**Supplied material:**
*****

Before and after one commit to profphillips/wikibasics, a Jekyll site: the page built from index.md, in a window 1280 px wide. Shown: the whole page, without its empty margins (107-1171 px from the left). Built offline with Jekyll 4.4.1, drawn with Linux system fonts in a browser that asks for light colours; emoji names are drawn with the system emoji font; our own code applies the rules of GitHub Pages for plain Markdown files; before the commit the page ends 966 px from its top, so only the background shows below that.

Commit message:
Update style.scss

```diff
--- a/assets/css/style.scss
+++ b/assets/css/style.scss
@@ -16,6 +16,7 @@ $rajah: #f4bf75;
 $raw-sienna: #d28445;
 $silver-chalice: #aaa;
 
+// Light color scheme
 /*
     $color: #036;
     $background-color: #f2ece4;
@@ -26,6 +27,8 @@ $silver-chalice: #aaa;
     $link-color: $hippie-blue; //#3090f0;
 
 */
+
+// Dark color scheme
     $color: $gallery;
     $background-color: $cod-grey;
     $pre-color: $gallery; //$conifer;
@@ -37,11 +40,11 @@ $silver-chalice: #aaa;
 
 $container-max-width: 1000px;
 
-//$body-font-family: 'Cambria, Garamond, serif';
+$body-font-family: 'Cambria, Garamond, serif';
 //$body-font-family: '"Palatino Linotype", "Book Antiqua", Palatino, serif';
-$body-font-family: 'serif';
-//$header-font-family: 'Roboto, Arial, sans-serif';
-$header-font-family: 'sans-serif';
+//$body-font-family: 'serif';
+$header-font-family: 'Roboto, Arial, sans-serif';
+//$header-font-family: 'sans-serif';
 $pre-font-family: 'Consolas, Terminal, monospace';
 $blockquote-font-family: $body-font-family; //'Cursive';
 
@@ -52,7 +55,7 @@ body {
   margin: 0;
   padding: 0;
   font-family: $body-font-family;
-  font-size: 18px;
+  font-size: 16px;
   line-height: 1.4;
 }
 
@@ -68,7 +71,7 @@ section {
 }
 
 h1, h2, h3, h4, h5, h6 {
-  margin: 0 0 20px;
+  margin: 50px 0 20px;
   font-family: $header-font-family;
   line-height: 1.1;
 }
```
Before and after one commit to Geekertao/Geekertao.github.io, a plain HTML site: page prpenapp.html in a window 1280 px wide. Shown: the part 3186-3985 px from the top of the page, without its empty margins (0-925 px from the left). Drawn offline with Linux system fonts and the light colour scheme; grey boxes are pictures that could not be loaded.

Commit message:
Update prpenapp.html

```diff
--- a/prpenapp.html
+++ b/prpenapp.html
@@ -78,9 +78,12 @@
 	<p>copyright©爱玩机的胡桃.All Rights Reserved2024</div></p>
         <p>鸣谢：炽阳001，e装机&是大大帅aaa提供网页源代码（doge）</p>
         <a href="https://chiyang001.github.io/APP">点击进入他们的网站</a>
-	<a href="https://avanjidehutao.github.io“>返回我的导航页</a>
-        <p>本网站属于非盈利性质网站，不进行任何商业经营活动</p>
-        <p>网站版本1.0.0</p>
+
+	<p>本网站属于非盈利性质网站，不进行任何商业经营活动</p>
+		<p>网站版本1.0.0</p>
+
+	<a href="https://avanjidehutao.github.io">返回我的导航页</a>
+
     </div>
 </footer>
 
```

*****

**Problem requirements:** Copy out each line of the listing that holds "header".

**The answer:**
-//$header-font-family: 'Roboto, Arial, sans-serif';
-$header-font-family: 'sans-serif';
+$header-font-family: 'Roboto, Arial, sans-serif';
+//$header-font-family: 'sans-serif';
   font-family: $header-font-family;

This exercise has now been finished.